§ Code change snippets:
== == ==
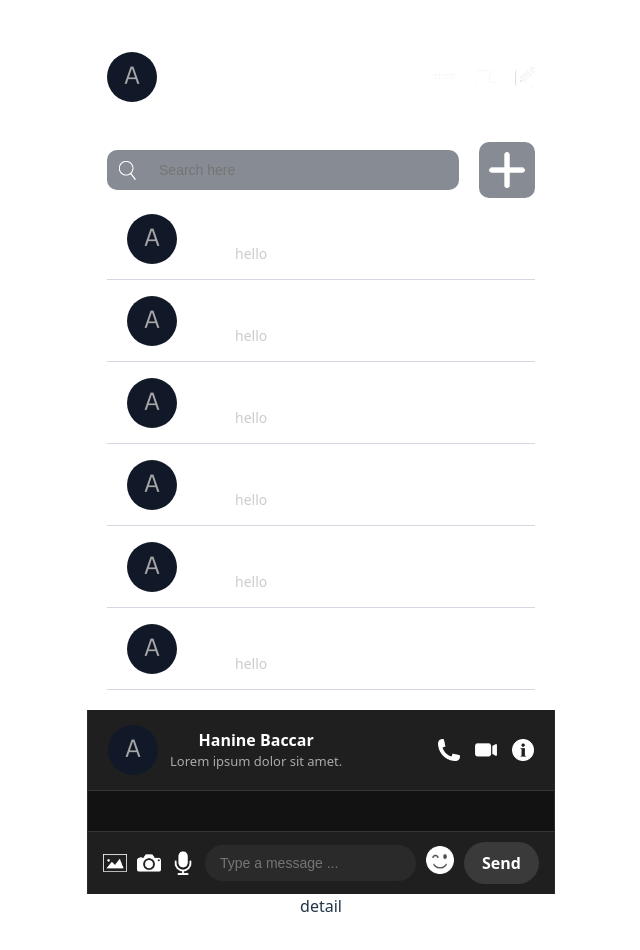
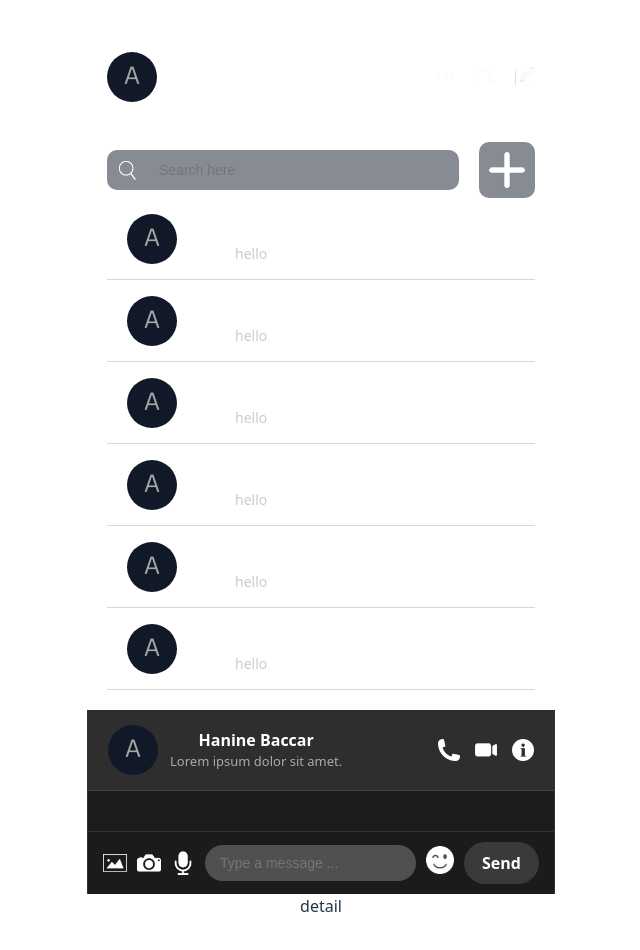
Before and after one commit to rahmaaaribii35/chat-Application, a React (Vite) app: page / in a window 1280 px wide. Shown: the whole page, without its empty margins (319-959 px from the left). Built offline with nearby package versions, Linux system fonts and the light colour scheme.

Commit message:
adding emojis in the chat text
emoji-picker-react

```diff
--- a/package.json
+++ b/package.json
@@ -10,6 +10,7 @@
     "preview": "vite preview"
   },
   "dependencies": {
+    "emoji-picker-react": "^4.14.2",
     "react": "^19.1.1",
     "react-dom": "^19.1.1"
   },
--- a/src/components/chat/chat.css
+++ b/src/components/chat/chat.css
@@ -4,7 +4,7 @@
   display: flex;
   flex-direction: column;
   height: 100%;
-  background-color: #121212; /* dark background */
+  background-color: #1c1c1c; /* dark background */
   border-left: 1px solid rgba(255,255,255,0.1);
   border-right: 1px solid rgba(255,255,255,0.1);
   color: #fff;
@@ -17,7 +17,7 @@
   align-items: center;
   justify-content: space-between;
   border-bottom: 1px solid rgba(255,255,255,0.1);
-  background-color: #1f1f1f;
+  background-color: #2e2e2e;
 }
 
 .chat .top .user {
@@ -89,7 +89,7 @@
   align-items: center;
   gap: 10px;
   border-top: 1px solid rgba(255,255,255,0.1);
-  background-color: #1f1f1f;
+  background-color: #1b1b1b;
 }
 
 .chat .bottom input {
@@ -133,7 +133,7 @@
   border-radius: 25px;
   border: none;
   outline: none;
-  background-color: #2a2a2a;
+  background-color: #515050;
   color: #fff;
   font-size: 14px;
 }
@@ -167,3 +167,19 @@
   background-color: #505050;
   transform: scale(1.05);
 }
+
+
+/* === Emoji Picker Styling === */
+.chat .bottom .emoji {
+  position: relative; /* allows absolute positioning of the picker inside */
+}
+
+.chat .bottom .emoji .EmojiPickerReact {
+  position: absolute !important;
+  bottom: 45px; /* adjust so it floats above the input */
+  right: 0;
+  z-index: 2000;
+  box-shadow: 0 4px 12px rgba(81, 80, 80, 0.3);
+  border-radius: 12px;
+  overflow: hidden;
+}
--- a/src/components/chat/chat.jsx
+++ b/src/components/chat/chat.jsx
@@ -1,7 +1,17 @@
-import React from 'react'
+import React, { useState } from 'react'
 import './chat.css'
+import EmojiPicker from 'emoji-picker-react'
 
 const Chat = () => {
+
+  const [open,setOpen]=useState(false);
+  const [text,setText]=useState("");
+
+  const handleEmoji=e=>{
+    setText(prev=>prev+e.emoji);
+    setOpen(false)
+  };
+
   return (
     <div className='chat'>
       <div className="top">
@@ -25,9 +35,10 @@ const Chat = () => {
           <img src="./camera.png" alt="" />
           <img src="./mic.png" alt="" />
         </div>
-        <input type="text" placeholder='Type a message ...' />
+        <input type="text" placeholder='Type a message ...' onChange={(e)=>setText(e.target.value)}  value={text} />
         <div className="emoji">
-          <img src="./emoji.png" alt="" />
+          <img src="./emoji.png" alt="" onClick={()=>setOpen(prev=>!prev)}/>
+          <EmojiPicker open={open} onEmojiClick={handleEmoji}/>
         </div>
         <button className='sendButton'>Send</button>
       </div>
```
Also changed, not shown: 1 other file (tests, documents, lock files or other folders).
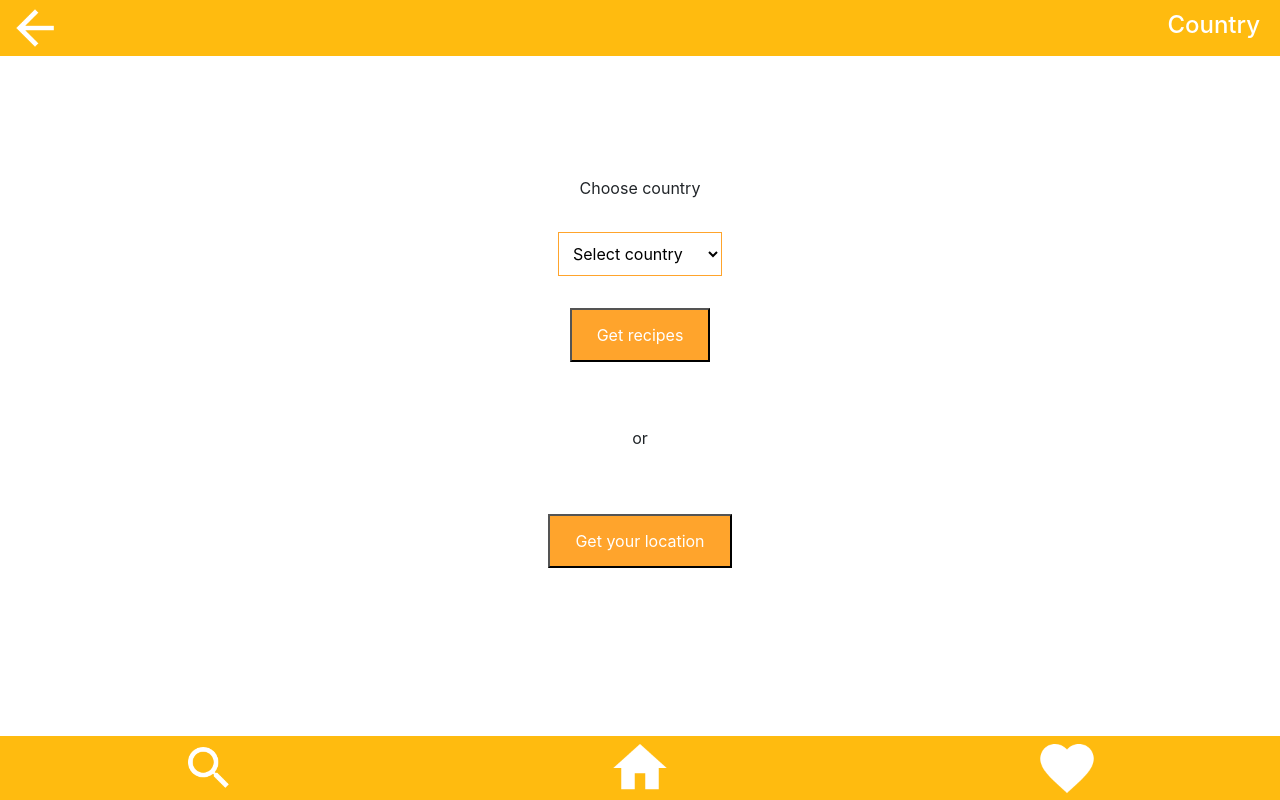
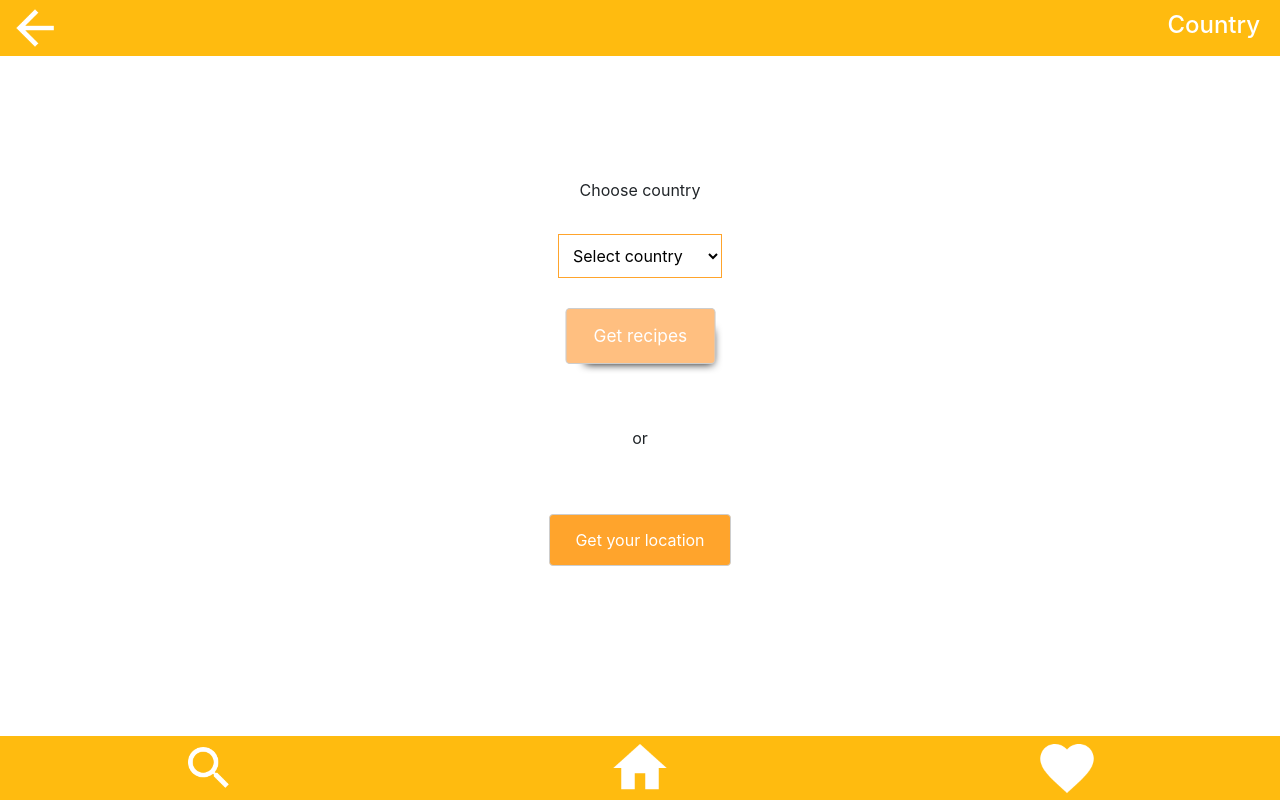
Before and after one commit to Jasonpgeraghty/sizzle, an Angular app: page /country in a window 1280 px wide. In both pictures the pointer is over the button "Get recipes". Built offline with nearby package versions, Linux system fonts and the light colour scheme.

Commit message:
add hover effects to divs
Added hover effects to dives to increase the user experience by allowing the user to easily
identify what they can click.

```diff
--- a/src/app/country/country.component.scss
+++ b/src/app/country/country.component.scss
@@ -17,7 +17,16 @@ select {
 button {
   padding:13px 25px;
   margin-bottom:4rem;
+  transition: translate .2s;
+  border-radius: 4px;
+  border:1px solid #cdcdcd;
 }
 button:last-of-type {
   margin-top:3rem;
 }
+button:hover, button:focus {
+  cursor:pointer;
+  transform: scale(1.08);
+  background-color:#ffbf80;
+  box-shadow: 8px 10px 8px -10px #000;
+}
```
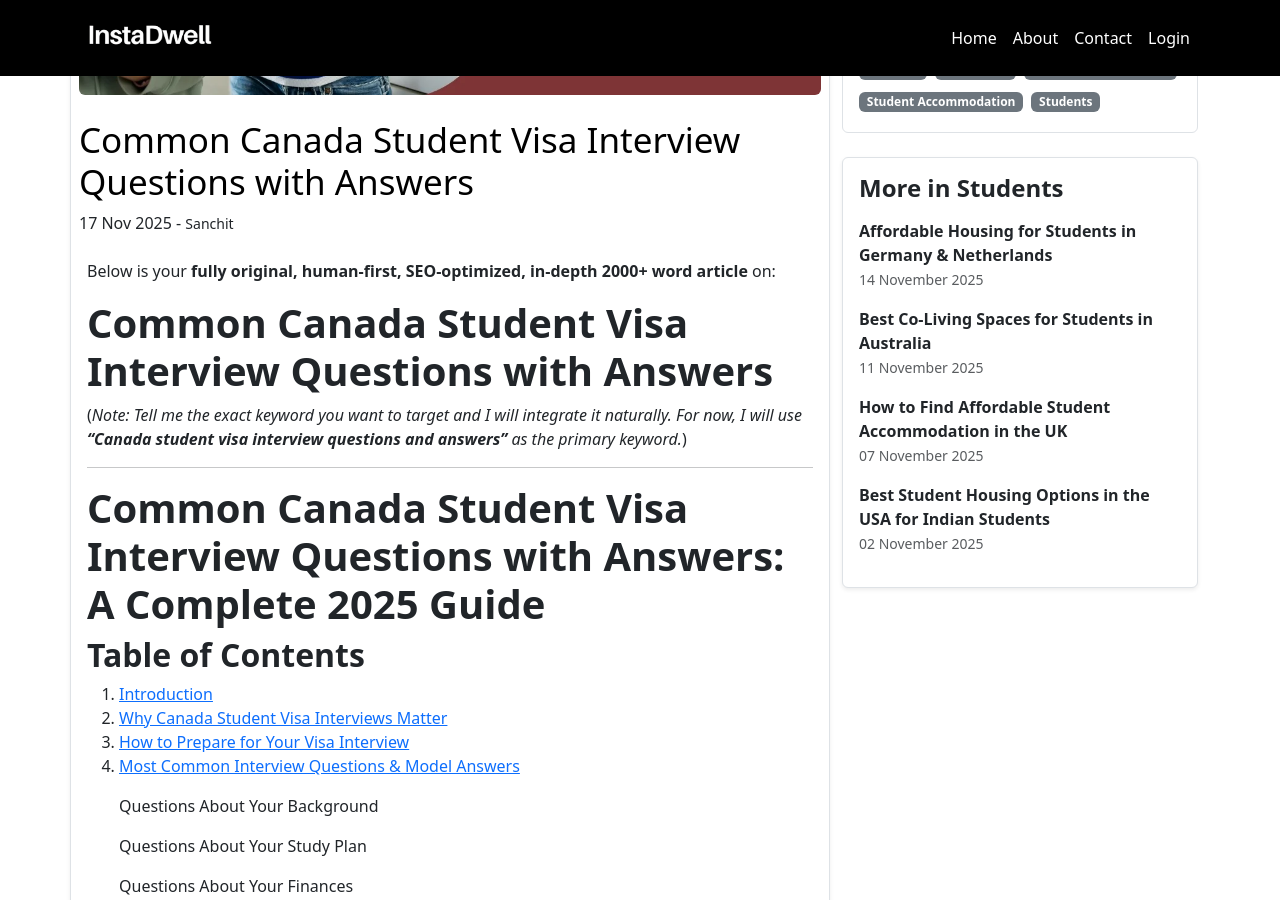
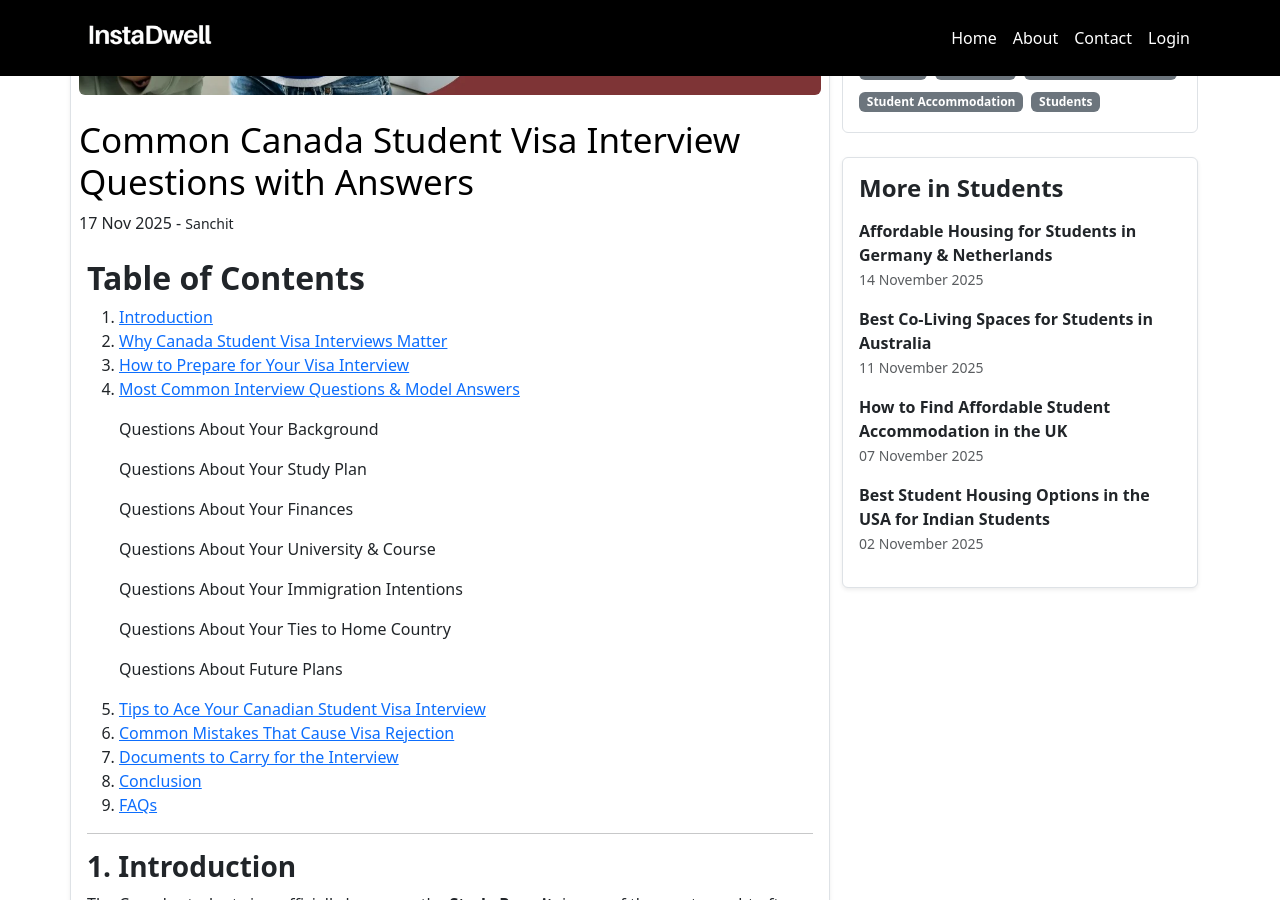
Before and after one commit to instadw/instadwell-blog, a Jekyll site: the page built from _posts/2025-11-17-common-canada-student-visa-interview-questions-with-answers.md, in a window 1280 px wide and 900 px high, scrolled down 398 px. Built offline with Jekyll 4.4.1, drawn with Linux system fonts in a browser that asks for light colours.

Commit message:
Update 2025-11-17-common-canada-student-visa-interview-questions-with-answers.md

```diff
--- a/_posts/2025-11-17-common-canada-student-visa-interview-questions-with-answers.md
+++ b/_posts/2025-11-17-common-canada-student-visa-interview-questions-with-answers.md
@@ -8,16 +8,6 @@ author: Sanchit
 category: Students
 date: 2025-11-17T09:14:00.000+05:30
 ---
-
-Below is your **fully original, human-first, SEO-optimized, in-depth 2000+ word article** on:
-
-# **Common Canada Student Visa Interview Questions with Answers**
-
-(*Note: Tell me the exact keyword you want to target and I will integrate it naturally. For now, I will use **“Canada student visa interview questions and answers”** as the primary keyword.*)
-
----
-
-# **Common Canada Student Visa Interview Questions with Answers: A Complete 2025 Guide**
 
 ## **Table of Contents**
 
```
== == ==
§ GOAL OF THE EXERCISE: Pictures aside, repeat every entry exactly as written.

§ SOLUTION TO THIS TASK:
Before and after one commit to rahmaaaribii35/chat-Application, a React (Vite) app: page / in a window 1280 px wide. Shown: the whole page, without its empty margins (319-959 px from the left). Built offline with nearby package versions, Linux system fonts and the light colour scheme.

Commit message:
adding emojis in the chat text
emoji-picker-react

```diff
--- a/package.json
+++ b/package.json
@@ -10,6 +10,7 @@
     "preview": "vite preview"
   },
   "dependencies": {
+    "emoji-picker-react": "^4.14.2",
     "react": "^19.1.1",
     "react-dom": "^19.1.1"
   },
--- a/src/components/chat/chat.css
+++ b/src/components/chat/chat.css
@@ -4,7 +4,7 @@
   display: flex;
   flex-direction: column;
   height: 100%;
-  background-color: #121212; /* dark background */
+  background-color: #1c1c1c; /* dark background */
   border-left: 1px solid rgba(255,255,255,0.1);
   border-right: 1px solid rgba(255,255,255,0.1);
   color: #fff;
@@ -17,7 +17,7 @@
   align-items: center;
   justify-content: space-between;
   border-bottom: 1px solid rgba(255,255,255,0.1);
-  background-color: #1f1f1f;
+  background-color: #2e2e2e;
 }
 
 .chat .top .user {
@@ -89,7 +89,7 @@
   align-items: center;
   gap: 10px;
   border-top: 1px solid rgba(255,255,255,0.1);
-  background-color: #1f1f1f;
+  background-color: #1b1b1b;
 }
 
 .chat .bottom input {
@@ -133,7 +133,7 @@
   border-radius: 25px;
   border: none;
   outline: none;
-  background-color: #2a2a2a;
+  background-color: #515050;
   color: #fff;
   font-size: 14px;
 }
@@ -167,3 +167,19 @@
   background-color: #505050;
   transform: scale(1.05);
 }
+
+
+/* === Emoji Picker Styling === */
+.chat .bottom .emoji {
+  position: relative; /* allows absolute positioning of the picker inside */
+}
+
+.chat .bottom .emoji .EmojiPickerReact {
+  position: absolute !important;
+  bottom: 45px; /* adjust so it floats above the input */
+  right: 0;
+  z-index: 2000;
+  box-shadow: 0 4px 12px rgba(81, 80, 80, 0.3);
+  border-radius: 12px;
+  overflow: hidden;
+}
--- a/src/components/chat/chat.jsx
+++ b/src/components/chat/chat.jsx
@@ -1,7 +1,17 @@
-import React from 'react'
+import React, { useState } from 'react'
 import './chat.css'
+import EmojiPicker from 'emoji-picker-react'
 
 const Chat = () => {
+
+  const [open,setOpen]=useState(false);
+  const [text,setText]=useState("");
+
+  const handleEmoji=e=>{
+    setText(prev=>prev+e.emoji);
+    setOpen(false)
+  };
+
   return (
     <div className='chat'>
       <div className="top">
@@ -25,9 +35,10 @@ const Chat = () => {
           <img src="./camera.png" alt="" />
           <img src="./mic.png" alt="" />
         </div>
-        <input type="text" placeholder='Type a message ...' />
+        <input type="text" placeholder='Type a message ...' onChange={(e)=>setText(e.target.value)}  value={text} />
         <div className="emoji">
-          <img src="./emoji.png" alt="" />
+          <img src="./emoji.png" alt="" onClick={()=>setOpen(prev=>!prev)}/>
+          <EmojiPicker open={open} onEmojiClick={handleEmoji}/>
         </div>
         <button className='sendButton'>Send</button>
       </div>
```
Also changed, not shown: 1 other file (tests, documents, lock files or other folders).
Before and after one commit to Jasonpgeraghty/sizzle, an Angular app: page /country in a window 1280 px wide. In both pictures the pointer is over the button "Get recipes". Built offline with nearby package versions, Linux system fonts and the light colour scheme.

Commit message:
add hover effects to divs
Added hover effects to dives to increase the user experience by allowing the user to easily
identify what they can click.

```diff
--- a/src/app/country/country.component.scss
+++ b/src/app/country/country.component.scss
@@ -17,7 +17,16 @@ select {
 button {
   padding:13px 25px;
   margin-bottom:4rem;
+  transition: translate .2s;
+  border-radius: 4px;
+  border:1px solid #cdcdcd;
 }
 button:last-of-type {
   margin-top:3rem;
 }
+button:hover, button:focus {
+  cursor:pointer;
+  transform: scale(1.08);
+  background-color:#ffbf80;
+  box-shadow: 8px 10px 8px -10px #000;
+}
```
Before and after one commit to instadw/instadwell-blog, a Jekyll site: the page built from _posts/2025-11-17-common-canada-student-visa-interview-questions-with-answers.md, in a window 1280 px wide and 900 px high, scrolled down 398 px. Built offline with Jekyll 4.4.1, drawn with Linux system fonts in a browser that asks for light colours.

Commit message:
Update 2025-11-17-common-canada-student-visa-interview-questions-with-answers.md

```diff
--- a/_posts/2025-11-17-common-canada-student-visa-interview-questions-with-answers.md
+++ b/_posts/2025-11-17-common-canada-student-visa-interview-questions-with-answers.md
@@ -8,16 +8,6 @@ author: Sanchit
 category: Students
 date: 2025-11-17T09:14:00.000+05:30
 ---
-
-Below is your **fully original, human-first, SEO-optimized, in-depth 2000+ word article** on:
-
-# **Common Canada Student Visa Interview Questions with Answers**
-
-(*Note: Tell me the exact keyword you want to target and I will integrate it naturally. For now, I will use **“Canada student visa interview questions and answers”** as the primary keyword.*)
-
----
-
-# **Common Canada Student Visa Interview Questions with Answers: A Complete 2025 Guide**
 
 ## **Table of Contents**
 
```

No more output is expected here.